The only thing is, this injection doesn’t kill him. He wakes up to find himself in a strange facility in Madrid called Abstergo Industries, a modern-day version of The Knights Templar who continue the hunt for the Apple Of Eden so that they finally have total control of free will. These efforts are led by Sofia (Marion Cotillard) and her father, Alan (Jeremy Irons). Sofia runs a program called “the Animus” which brings the present day Assassins back in time to the lives of their ancestors, so that the Knights Templar can literally see the memories of past Assassins in order to come one step closer to finding the Apple.
Assassin’s Creed asks for those not familiar with the game to take a quite literal “leap of faith” and just go along with the ride. This could have been achieved by the filmmakers and writers taking it all less seriously and maybe having a little bit of fun with the project.

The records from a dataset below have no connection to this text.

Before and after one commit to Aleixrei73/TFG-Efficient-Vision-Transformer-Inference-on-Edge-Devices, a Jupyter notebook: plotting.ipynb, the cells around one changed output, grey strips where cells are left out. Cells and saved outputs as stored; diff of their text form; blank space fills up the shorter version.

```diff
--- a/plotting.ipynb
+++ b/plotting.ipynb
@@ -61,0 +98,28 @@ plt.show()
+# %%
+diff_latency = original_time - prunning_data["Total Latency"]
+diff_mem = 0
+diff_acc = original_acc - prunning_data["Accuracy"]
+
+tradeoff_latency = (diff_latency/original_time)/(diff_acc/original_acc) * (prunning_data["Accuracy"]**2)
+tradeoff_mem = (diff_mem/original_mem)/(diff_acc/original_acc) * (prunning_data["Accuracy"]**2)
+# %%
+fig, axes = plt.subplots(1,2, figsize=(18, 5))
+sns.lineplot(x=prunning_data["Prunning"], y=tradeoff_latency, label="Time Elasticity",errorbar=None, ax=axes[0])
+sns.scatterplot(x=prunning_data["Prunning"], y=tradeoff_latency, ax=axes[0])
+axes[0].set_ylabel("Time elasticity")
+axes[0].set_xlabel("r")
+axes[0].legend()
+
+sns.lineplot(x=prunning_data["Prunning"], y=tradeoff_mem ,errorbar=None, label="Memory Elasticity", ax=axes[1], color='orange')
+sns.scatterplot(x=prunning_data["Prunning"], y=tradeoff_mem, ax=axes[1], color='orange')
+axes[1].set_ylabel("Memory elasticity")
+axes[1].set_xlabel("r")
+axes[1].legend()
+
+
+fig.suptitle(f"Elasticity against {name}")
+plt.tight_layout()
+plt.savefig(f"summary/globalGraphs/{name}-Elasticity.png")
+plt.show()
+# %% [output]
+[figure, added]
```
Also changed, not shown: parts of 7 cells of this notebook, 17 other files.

Only there’s absolutely no joy or levity to be found anywhere, with the only laughs being unintentional ones at the expense of the filmmakers. The writing team of Michael Lesslie, Adam Cooper and Bill Collage avoid wasting time with any sense of character development, ultimately leaving me cold to every character, past, present, and whatever the hell else comes in-between. It’s one thing to ask us to stretch our imagination for something so ridiculous, especially when you have such thinly drawn characters that you don’t like, and quite frankly, don’t give a shit about.
Okay, okay, it’s not all that bad. Some of the scenes in ancient Spain were somewhat engaging action sequences. The only problem is that we are constantly removed from this world and placed into Lynch’s experience with Animus, ultimately reminded that it’s not actually happening. Ironically, it’s like watching someone else playing a video game. You try to immerse yourself into the world like the player, but ultimately seeing someone else pressing all the buttons leaves you feeling detached. These action sequences do actually give cinematographer Adam Arkapaw (Macbeth, The Light Between Oceans, True Detective) something to work with, a big contrast to the depressing colors delivered in scenes that take place in the depressingly lit Abstergo Industries.
This is a film that features many acting greats such as Fassbender, Marion Cotillard, Jeremy Irons, Charlotte Rampling, and Brendan Gleeson (not to mention a truly wasted Michael Kenneth Williams). They do the best they can with this material, but there’s only so much they can do with wooden lines that they clearly can’t connect with.
Fans of the video game may be more forgiving of the movie, but they deserve better than this. The glaring failures of Assassin’s Creed, along with the equally disappointing Warcraft from earlier in the year, have me wondering if it is even possible to successfully adapt a video game into a decent cinematic experience. I’m sure fans of the game will argue that I just don’t understand it cause I didn’t play the game. It’s possible that that’s true, but it’s also possible that it’s just a poorly made film that is a miserable, hollow, viewing experience.
Assassin’s Creed sets up possible sequels and even more entries into this universe, but I can’t imagine ever willingly entering this world ever again.